Asked what the best outcome would be for Israel, Cotler said: “I don’t know what will be better or worse – that’s speculation. I do know that the carnage should not be allowed to continue. The killing and the cruelty and the torture are not abating. This past weekend has been one of the worst ever.”
In Cotler’s view, Assad should be charged with crimes against his own people on the basis of the UN Doctrine on the Responsibility to Protect, introduced by Canada exactly a decade ago.
“My approach is from the vantage point of the Responsibility to Protect Doctrine, which says simply that where you have a situation of war crimes and crimes against humanity or, God forbid, genocide, and where the state involved is unwilling or unable to do something about that criminality, or worse, is the author of that criminality, then there is an obligation on behalf of the international community to protect the civilians.
“There’s the saying, ‘Better the devil you know.’ In this instance, I know the devil that does exist, and I think that Bashar Assad not only has to go, but more than that, I think he has to be held responsible for his crimes.
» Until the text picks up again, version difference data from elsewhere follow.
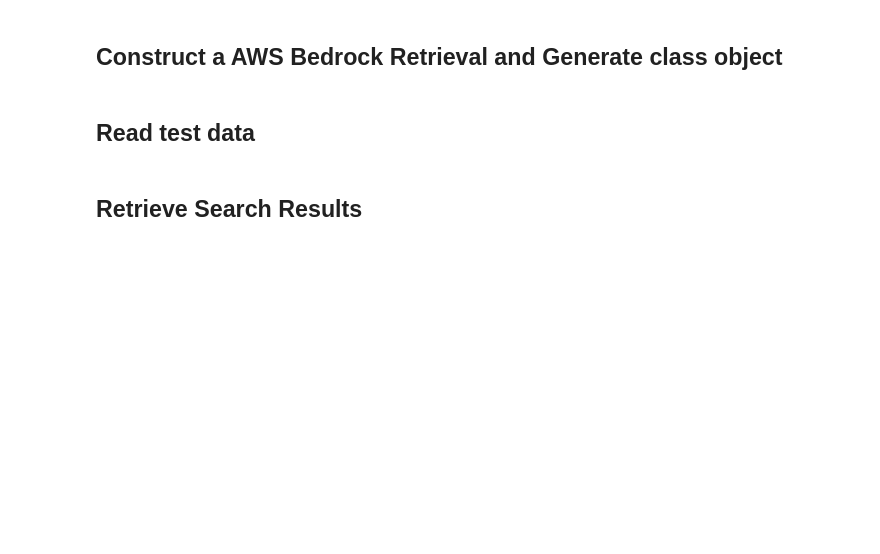
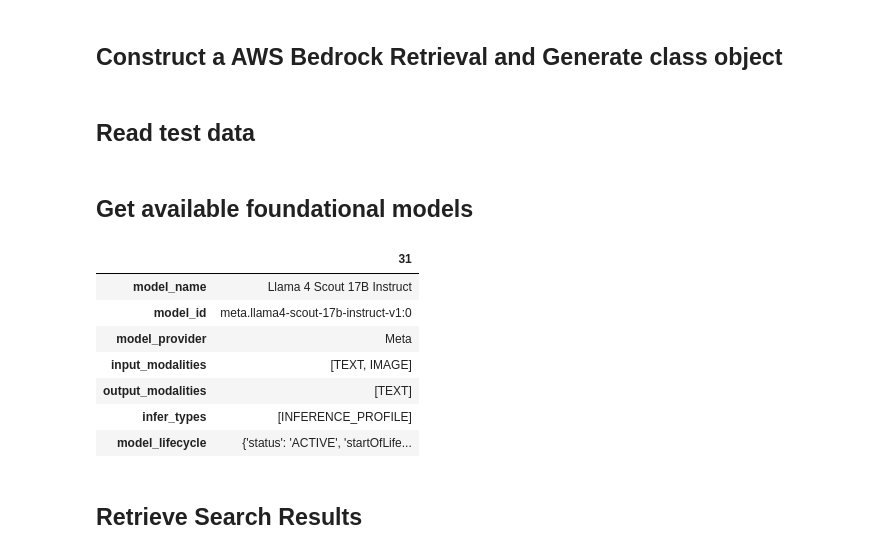
Before and after one commit to NumanticSolutions/rag_search, a Jupyter notebook: aws_bedrock/S30_search_bedrock_knowledgebase.ipynb, the cells around one changed output. Saved outputs shown, nothing was run; the diff lists cells and outputs as text; code cells hidden in the pictures; blank space fills up the shorter version.

```diff
--- a/aws_bedrock/S30_search_bedrock_knowledgebase.ipynb
+++ b/aws_bedrock/S30_search_bedrock_knowledgebase.ipynb
@@ -275,3 +316,33 @@ df_spqs = pd.read_csv(filepath_or_buffer=os.path.join(input_data_path, single_pa
+# %% [markdown]
+## Get available foundational models
+# %%
+# Set up some parameters
+aws_profile = "ns-admin"
+aws_region = 'us-east-2'
+kb_id = "DBSECKYXJV"
+
+# Set up retriever object
+srch_analyzer = BedrockKBRetriever(aws_profile=aws_profile,
+                                   aws_region=aws_region,
+                                   kb_id=kb_id)
+
+# Set queries
+srch_analyzer.get_bedrock_foundational_models()
+# %%
+srch_analyzer.bedrock_models.loc[[20]].T
+srch_analyzer.bedrock_models.loc[[31]].T
+# srch_analyzer.bedrock_models
+
+# srch_analyzer.response_models
+# %% [output]
+|  | 31 |
+| model_name | Llama 4 Scout 17B Instruct |
+| model_id | meta.llama4-scout-17b-instruct-v1:0 |
+| model_provider | Meta |
+| input_modalities | [TEXT, IMAGE] |
+| output_modalities | [TEXT] |
+| infer_types | [INFERENCE_PROFILE] |
+| model_lifecycle | {'status': 'ACTIVE', 'startOfLife... |
 # %% [markdown]
 ## Retrieve Search Results
 # %%
```
Also changed, not shown: parts of 7 cells of this notebook, 1 other file.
I think the matter should be referred to the International Criminal Court, because if we don’t do that, what we do is encourage international criminality, the culture of impunity.”
For the sake of the Syrian people – and the stability of the region – we can only echo Cotler’s plea for Russia and China to change their minds and join the international consensus against the atrocities of the Assad regime.